State v. Cook, 340 Or 530, 544, 135 P3d 260 (2006) (second bracket and omission in original).
The overwhelming, uncontroverted, nonhearsay evidence presented at trial was that K was in severe pain 24 hours before her death and that she had died two hours before defendant brought her to the emergency room. The emergency room doctor testified that, instead of being pink, K was dusky and pale, which indicated that she had no circulation in her body. Her abdomen was immediately noticeable because it was distended—not in the way that an overweight toddler's can be, but “prominent and distended in size and in shape” like a basketball or volleyball. She had several bruises on her arms and legs and the skin on her belly was discolored. It was clear to all the medical professionals who examined her that K had died two hours before defendant ever set foot in the hospital.
Lorenz testified without contradiction that, given K's injuries, she would have exhibited symptoms such as vomiting, fever, listlessness, lethargy, stomach pain, and poor appetite, and that those symptoms would have become progressively more pronounced over time. She testified that K would have “looked very sick” with a “big distended tummy” on the day she died. Lorenz further stated that K probably did not walk, eat, or even vomit the day she died because there was nothing left in her system.

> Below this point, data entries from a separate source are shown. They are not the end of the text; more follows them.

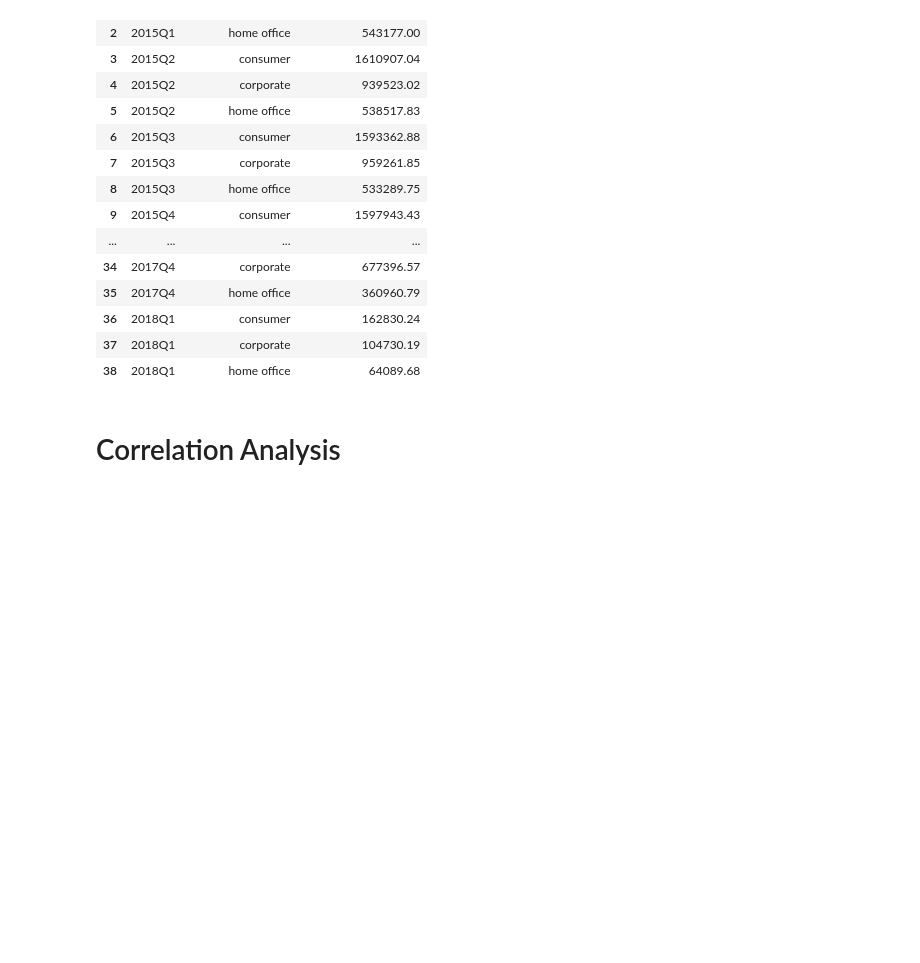
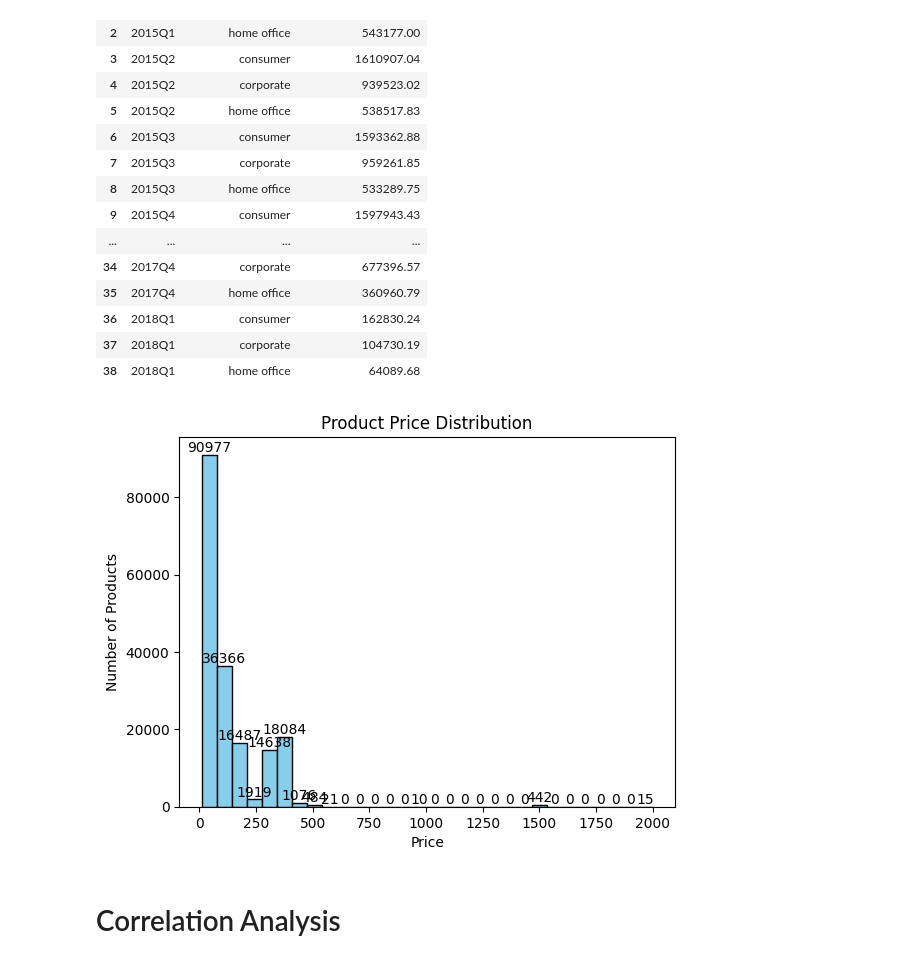
Before and after one commit to imyhalex/uploadable_csv_and_queries, a Jupyter notebook: BI Analysis.ipynb, the cells around one changed output. Cells and saved outputs as stored; diff of their text form; code cells hidden in the pictures; blank space fills up the shorter version.

```diff
--- a/BI Analysis.ipynb
+++ b/BI Analysis.ipynb
@@ -603,3 +604,17 @@ Changes in Sales Patterns Over Quarters by Customer Segments:
 | 36 | 2018Q1 | consumer | 162830.24 |
 | 37 | 2018Q1 | corporate | 104730.19 |
 | 38 | 2018Q1 | home office | 64089.68 |
+# %%
+# Create the histogram
+n, bins, patches = plt.hist(df['product_price'], bins=30, color='skyblue', edgecolor='black')
+# Add labels and title
+plt.title('Product Price Distribution')
+plt.xlabel('Price')
+plt.ylabel('Number of Products')
+for i in range(len(patches)):
+    plt.text(patches[i].get_x() + patches[i].get_width() / 2, patches[i].get_height(),
+             str(int(n[i])), ha='center', va='bottom')
+# Show the plot
+plt.show()
+# %% [output]
+[figure, added]
```
Also changed, not shown: parts of 32 cells of this notebook, 9 other files.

All of the above evidence was uncontroverted. Additionally, defendant testified that he did see bruises on both girls and that K always had more bruises. He testified that, on the day K died, she “couldn't keep herself upright, and * * * I noticed it more * * * when she fell to the side by the door.” Defendant said he saw this at 10:30 a.m., but did not take her to the emergency room until 2:30 p.m.
The jury also heard uncontradicted evidence that defendant's wife was, at the time of trial, serving a two-year sentence for abuse of J. Thus, the fact that J was also abused was before the jury regardless of Lorenz's hearsay testimony.
In light of this uncontroverted evidence, Lorenz's hearsay testimony about J's injuries could not have had any significant effect on the only question before the jury, that is, whether defendant recklessly withheld medical treatment. The testimony takes up approximately two pages of the nearly 1,000–page transcript. In that testimony, Lorenz pointed out, on a “map” that Keltner had prepared, places where J had bruises. She also described the bruises and noted that some of them were consistent with physical abuse. The only potentially relevant testimony is this sentence: “She's got bruises of different ages; some of them are yellow-green; some of them are resolving[.]” Lorenz summarizes her brief testimony as follows: “So just lots of pattern bruises. Much, much, much more than you'd expect for a child to occur accidentally.”
We conclude that, beyond a reasonable doubt, the erroneously admitted testimony regarding injuries to K's sister could not have had an effect on the verdict. Accordingly, any error by the court in admitting the evidence about J was harmless.
1. Article VII (Amended), section 3, of the Oregon Constitution provides that, if “the judgment of the court appealed from was such as should have been rendered in the case, such judgment shall be affirmed, notwithstanding any error committed during the trial[.]”